©TUD



Tunning thermal and electronic properties of low dimensional materials

Since the synthesis of graphene in 2004, an extensive study of two dimensional materials have been carried inside the scientific community. 2D materials have shown outstanding chemical and physical properties due to quantum confinement, which has lead possible applications in catalysis, sensors, coatings, thermoelectric materials and more. One dimensional materials, like carbon nanotubes and silicon nanowires, do not stand behind since they also present particular properties like high electrical conductivity and thermal conductivity.
In order to exploit low dimensional materials as electronic, thermal and thermoelectric material, the effects of chemical functionalization, strain, structural defects and quantum confinement are computationally studied. In this wat one can provide the opportunity for extended modulations and tuning of physical properties and serve as a basis of new material applications and hybrid heterostructures.

©TUD



Investigation of bottom-up synthesis of 2D Polymers

2D Polymers are versatile materials that have a great potential in areas like electronic applications, catalysis or membrane technology. However, controlling the thickness and crystallinity is still a great challenge today. Feng et al. recently developed a method which utilizes water-surfactant interface to enable a 2D templating effect. Through this, it has been possible to greatly decrease the thickness and increase the the size of the crystalline domains of such 2D Polymers. We investigate the molecular processes that guide the growth of monolayer and few-layer organic polymers and gain insight in how to better control the synthesis. For this, we use number of techniques like Monte Carlo, Molecular Dynamics or DFT(B).

©TUD



High-Throughput calculations of mechanical and electronic properties of 2D COFs

2D covalent-organic frameworks are made up of building blocks that are connected in a regular manner. By varying and combining different building block molecules, a vast amount of possible materials with different properties are accessible. In order to fabricate materials with tailored properties, however, it is necessary to either screen through many materials to find the right candidate or to understand the structure-property relationships in order to predict materials with specific properties. For this we use high-throughput workflows and machine-learning in combination with methods like classical molecular-mechanics and DFT(B).
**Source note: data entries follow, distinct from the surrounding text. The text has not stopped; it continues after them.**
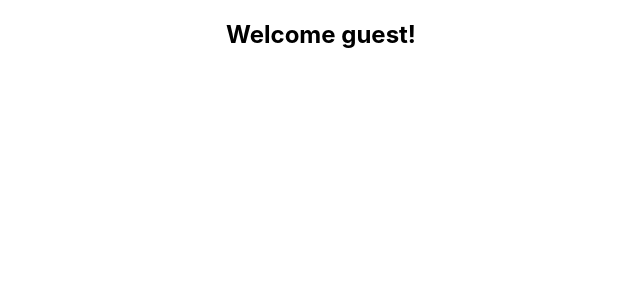
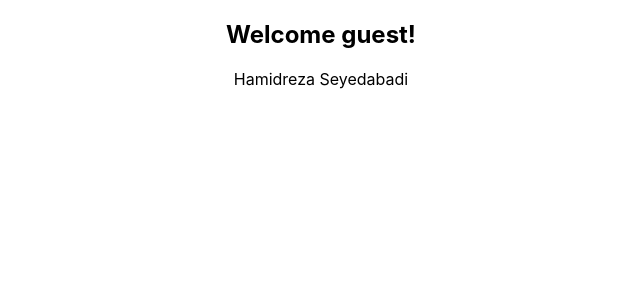
Before and after one commit to hamidreza8968/react-typescript-demo, a React (Create React App) app: page / in a window 1280 px wide. Shown: the top 300 px of the page, without its empty margins (319-959 px from the left). Built offline with nearby package versions, Linux system fonts and the light colour scheme.

Commit message:
Add: "Person" component

```diff
--- a/src/App.tsx
+++ b/src/App.tsx
@@ -1,12 +1,17 @@
 import React from 'react';
-import logo from './logo.svg';
 import './App.css';
 import Greeting from "./components/Greeting/Greeting";
+import Person from "./components/Person/Person";
 
 function App() {
+    const personName = {
+        first:"Hamidreza",
+        last:"Seyedabadi",
+    };
   return (
     <div className="App">
       <Greeting name="Hamid" messageNum={8} isLoggedIn={false}/>
+      <Person name={personName}/>
     </div>
   );
 }
--- a/src/components/Greeting/Greeting.tsx
+++ b/src/components/Greeting/Greeting.tsx
@@ -1,3 +1,5 @@
+
+
 type GreetingProps = {
     name: string,
     messageNum: number,
--- /dev/null
+++ b/src/components/Person/Person.tsx
@@ -0,0 +1,12 @@
+type PersonProps = {
+    name:{
+        first:string,
+        last:string,
+    }
+}
+function Person(prop: PersonProps) {
+    return(
+        <div>{prop.name.first} {prop.name.last}</div>
+    )
+}
+export default Person;
```
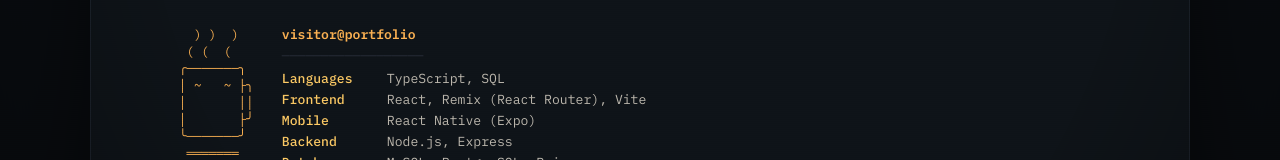
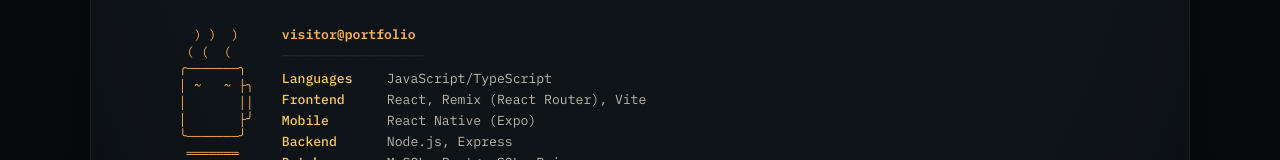
Before and after one commit to ljh-wd/ljhdev-portfolio, a React (Vite) app: page / in a window 1280 px wide. Shown: the part 935-1095 px from the top of the page. Built offline with nearby package versions, Linux system fonts and the light colour scheme.

Commit message:
Minor adjustments to data

```diff
--- a/index.html
+++ b/index.html
@@ -4,10 +4,13 @@
     <meta charset="UTF-8" />
 
     <meta name="viewport" content="width=device-width, initial-scale=1.0" />
-    <title>portfolio</title>
+    <title>ljhdev</title>
     <link rel="preconnect" href="https://fonts.googleapis.com" />
     <link rel="preconnect" href="https://fonts.gstatic.com" crossorigin />
-    <link href="https://fonts.googleapis.com/css2?family=IBM+Plex+Mono:ital,wght@0,300;0,400;0,500;0,600;0,700;1,400&display=swap" rel="stylesheet" />
+    <link
+      href="https://fonts.googleapis.com/css2?family=IBM+Plex+Mono:ital,wght@0,300;0,400;0,500;0,600;0,700;1,400&display=swap"
+      rel="stylesheet"
+    />
   </head>
   <body>
     <div id="root"></div>
--- a/src/data/portfolio.ts
+++ b/src/data/portfolio.ts
@@ -54,7 +54,7 @@ export const projects = [
 
 export const skills = {
   rows: [
-    { key: "Languages", value: "TypeScript, SQL" },
+    { key: "Languages", value: "JavaScript/TypeScript" },
     { key: "Frontend", value: "React, Remix (React Router), Vite" },
     { key: "Mobile", value: "React Native (Expo)" },
     { key: "Backend", value: "Node.js, Express" },
```
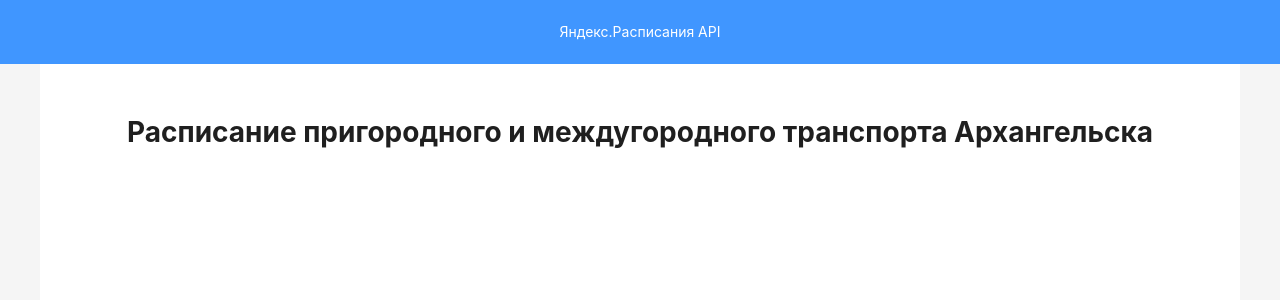
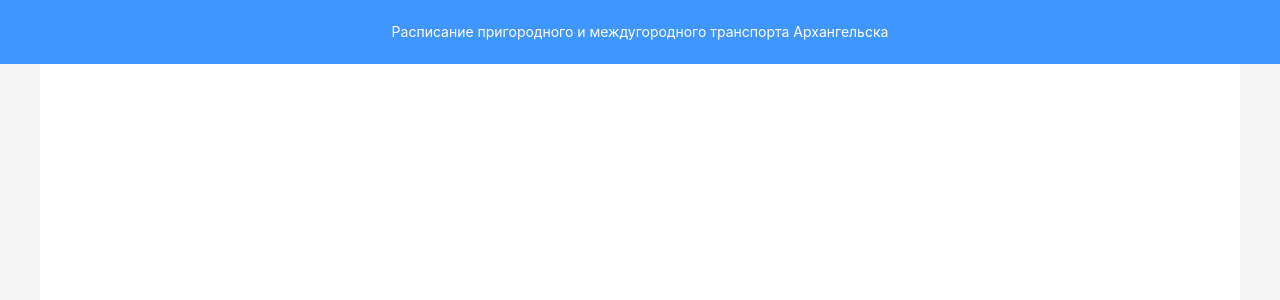
Before and after one commit to pmochalov/transport-schedule-table, a React (Vite) app: page / in a window 1280 px wide. Shown: the top 300 px of the page. Built offline with nearby package versions, Linux system fonts and the light colour scheme.

Commit message:
добавлены роуты

```diff
--- a/src/App.tsx
+++ b/src/App.tsx
@@ -1,7 +1,8 @@
 import React from "react";
-import { Layout, Col, Row, Input, DatePicker, Space, Button, Flex } from "antd";
+import { Layout, Col, Row, Flex } from "antd";
 import { Header } from "./components/Header";
-import { TransportSelector } from "./components/TransportSelector(temp)";
+import { Outlet } from "react-router-dom";
+
 // import { useAppDispatch, useAppSelector } from "./hooks";
 // import { fetchUsers, resetUsersState } from "./slices/usersSlice";
 // import { RootState } from "./store";
@@ -55,10 +56,7 @@ const App: React.FC = () => {
                 <Row>
                     <Col span={24}>
                         <Flex vertical={true} gap={16} align={"center"}>
-                            <h1>
-                                Расписание пригородного и междугородного
-                                транспорта Архангельска
-                            </h1>
+                            <Outlet />
                             {/* <div>
                                 <TransportSelector />
                             </div> */}
--- a/src/components/Header.tsx
+++ b/src/components/Header.tsx
@@ -13,7 +13,11 @@ const headerStyle: React.CSSProperties = {
 };
 
 const Header: React.FC = () => {
-    return <H style={headerStyle}>Яндекс.Расписания API</H>;
+    return (
+        <H style={headerStyle}>
+            Расписание пригородного и междугородного транспорта Архангельска
+        </H>
+    );
 };
 
 export { Header };
--- a/src/main.tsx
+++ b/src/main.tsx
@@ -4,8 +4,27 @@ import { App } from "./App.tsx";
 import { Provider } from "react-redux";
 import { store } from "./store.ts";
 
+import { createBrowserRouter, RouterProvider } from "react-router-dom";
+
+const router = createBrowserRouter([
+    {
+        path: "/",
+        element: <App />,
+        children: [
+            {
+                path: "hello1",
+                element: <>111</>,
+            },
+            {
+                path: "hello2",
+                element: <>222</>,
+            },
+        ],
+    },
+]);
+
 createRoot(document.getElementById("root")!).render(
     <Provider store={store}>
-        <App />
+        <RouterProvider router={router} />
     </Provider>
 );
```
©TUD



Continuum Modeling

The general objective is to understand natural phenomena on a macroscopic scale. Our current activities focus on Li-Ion battery simulation at the continuum level. We use phenomenological physical models to simulate and predict the behavior of these cells under various conditions. More generally we are interested in all kinds of electrochemical processes, such as electrochemical deposition (i.e. Trenchfilling) and transport phenomena. To approach these scientific topics we use both commercial software tools and tailored in-house code in various programming or script languages.

©TUD


possible master\diploma thesis

We offer exciting projects in the research topics described above. If you are interested in one of the following topics please do contact us.

Projects


Publications